In summary the authors argue for the use of preferences assuming the approach is reasonable. They propose four questions to help Heath Economists structure their choice architecture. Finally they call for closer collaboration of Health Economists, behavioural scientists, philosophers, and policy makers to address the issue the sensitivity of preferences for choice architecture.
Boyers. D, Van der pol. M, Watson. V, 2019. The impact of ex-ante correction methods on hypothetical bias in Discrete Choice Experiment responses: A case study in dental care (working paper)

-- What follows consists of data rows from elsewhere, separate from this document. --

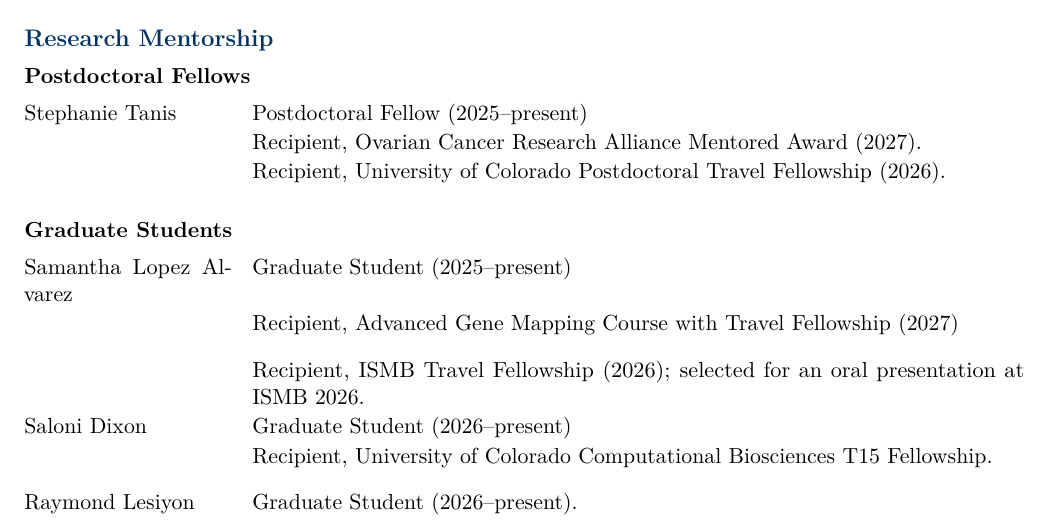
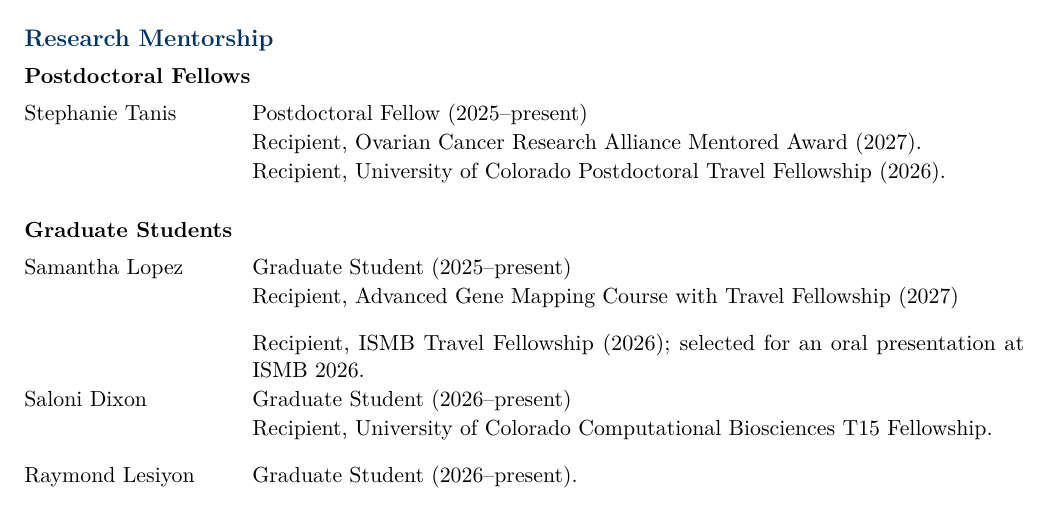
Before and after one commit to NDavidsonLab/ndavidson_cv, a LaTeX CV (cv.tex, which reads sections/05_mentoring.tex): part of page 5 of 7, cut so that both start at the same text. Compiled offline with pdfLaTeX.

Commit message:
Shortened Sam's name to fix box

```diff
--- a/sections/05_mentoring.tex
+++ b/sections/05_mentoring.tex
@@ -17,7 +17,7 @@ Postdoctoral Fellow (2025--present)\\
 
 \begin{tabularx}{\textwidth}{@{}p{3.6cm}X@{}}
 
-Samantha Lopez Alvarez &
+Samantha Lopez &
 Graduate Student (2025--present)\\
 & Recipient, Advanced Gene Mapping Course with Travel Fellowship  (2027)\\[0.8em]
 & Recipient, ISMB Travel Fellowship (2026); selected for an oral presentation at ISMB 2026.\\[0.8em]
```
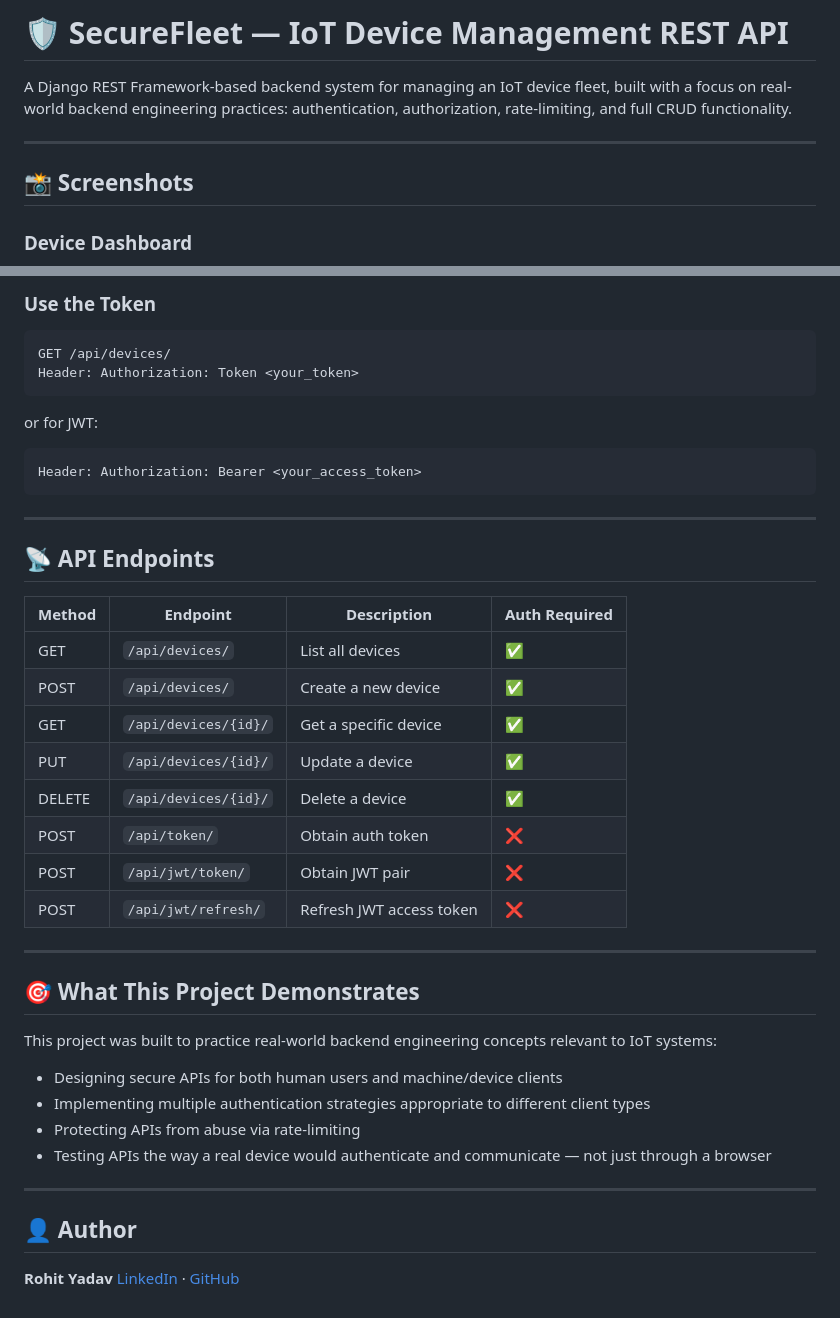
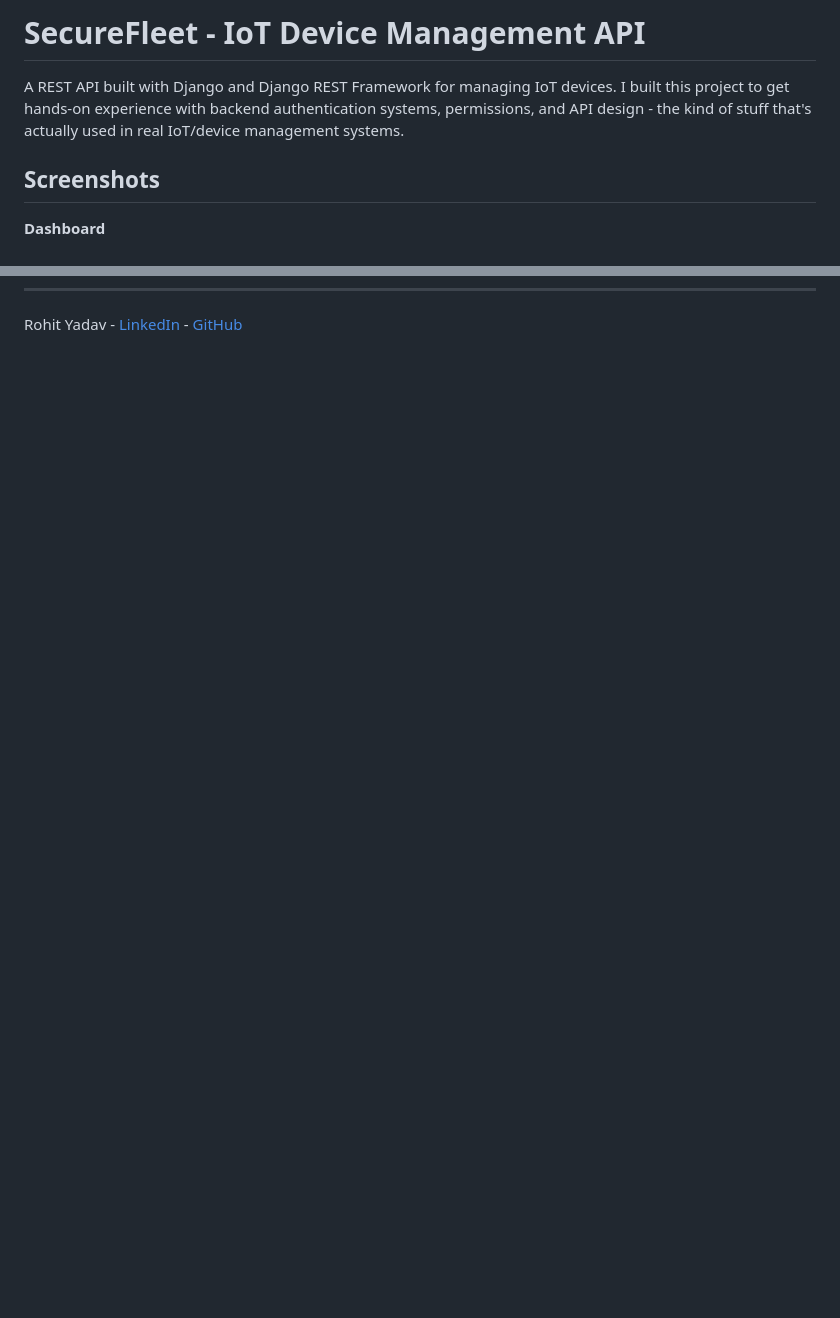
Before and after one commit to rohitydv26122002-tech/SecureFleet-Django-API, a Markdown page: README.md, 2 parts joined by grey strips. GitHub-like rendering; blank space fills up the shorter version.

Commit message:
Update README
Updated project description, features, and API documentation in README.md.

````diff
--- a/README.md
+++ b/README.md
@@ -1,11 +1,9 @@
-# 🛡️ SecureFleet — IoT Device Management REST API
+# SecureFleet - IoT Device Management API
 
-A Django REST Framework-based backend system for managing an IoT device fleet, built with a focus on real-world backend engineering practices: authentication, authorization, rate-limiting, and full CRUD functionality.
+A REST API built with Django and Django REST Framework for managing IoT devices. I built this project to get hands-on experience with backend authentication systems, permissions, and API design - the kind of stuff that's actually used in real IoT/device management systems.
 
----
+## Screenshots
 
-## 📸 Screenshots
-
-### Device Dashboard
+**Dashboard**
 ![Dashboard](screenshots/dashboard.png)
 
@@ -110,41 +91 @@ Body: { "username": "your_username", "password": "your_password" }
-### Use the Token
-```bash
-GET /api/devices/
-Header: Authorization: Token <your_token>
-```
-or for JWT:
-```bash
-Header: Authorization: Bearer <your_access_token>
-```
-
----
-
-## 📡 API Endpoints
-
-| Method | Endpoint | Description | Auth Required |
-|--------|----------|-------------|----------------|
-| GET | `/api/devices/` | List all devices | ✅ |
-| POST | `/api/devices/` | Create a new device | ✅ |
-| GET | `/api/devices/{id}/` | Get a specific device | ✅ |
-| PUT | `/api/devices/{id}/` | Update a device | ✅ |
-| DELETE | `/api/devices/{id}/` | Delete a device | ✅ |
-| POST | `/api/token/` | Obtain auth token | ❌ |
-| POST | `/api/jwt/token/` | Obtain JWT pair | ❌ |
-| POST | `/api/jwt/refresh/` | Refresh JWT access token | ❌ |
-
----
-
-## 🎯 What This Project Demonstrates
-
-This project was built to practice real-world backend engineering concepts relevant to IoT systems:
-- Designing secure APIs for both human users and machine/device clients
-- Implementing multiple authentication strategies appropriate to different client types
-- Protecting APIs from abuse via rate-limiting
-- Testing APIs the way a real device would authenticate and communicate — not just through a browser
-
----
-
-## 👤 Author
-
-**Rohit Yadav**
-[LinkedIn](https://www.linkedin.com/in/rohit-yadav-23707639a) · [GitHub](https://github.com/rohitydv26122002-tech)
+Rohit Yadav - [LinkedIn](https://www.linkedin.com/in/rohit-yadav-23707639a) - [GitHub](https://github.com/rohitydv26122002-tech)
````
Also changed, not shown: other parts of README.md (+55 -72 lines).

I acted as the discussant for this paper. The authors experimented with methods designed to mitigate hypothetical bias from their DCE. Hypothetical bias specifically refers to bias that arises when respondents fail to respond to a DCE in the same way that they would respond in an equivalent real life scenario. There was some evidence that two interventions went a small part of the way to mitigate hypothetical bias, these interventions were an honesty oath and a consequentiality script. To simplify the interventions: the honesty oath asked respondents to tick a box before the experiment and thereby promise to give honest responses; the consequentiality script informed respondents of the consequences the DCE is likely to have on policy decisions. The honesty oath was accompanied with the added complication that the completion rate was 10.3% lower than the baseline. The general verdict of the myself audience was that this is an interesting area for further research but that one would have reservations about implementing the proposed interventions unless stronger evidence was produced.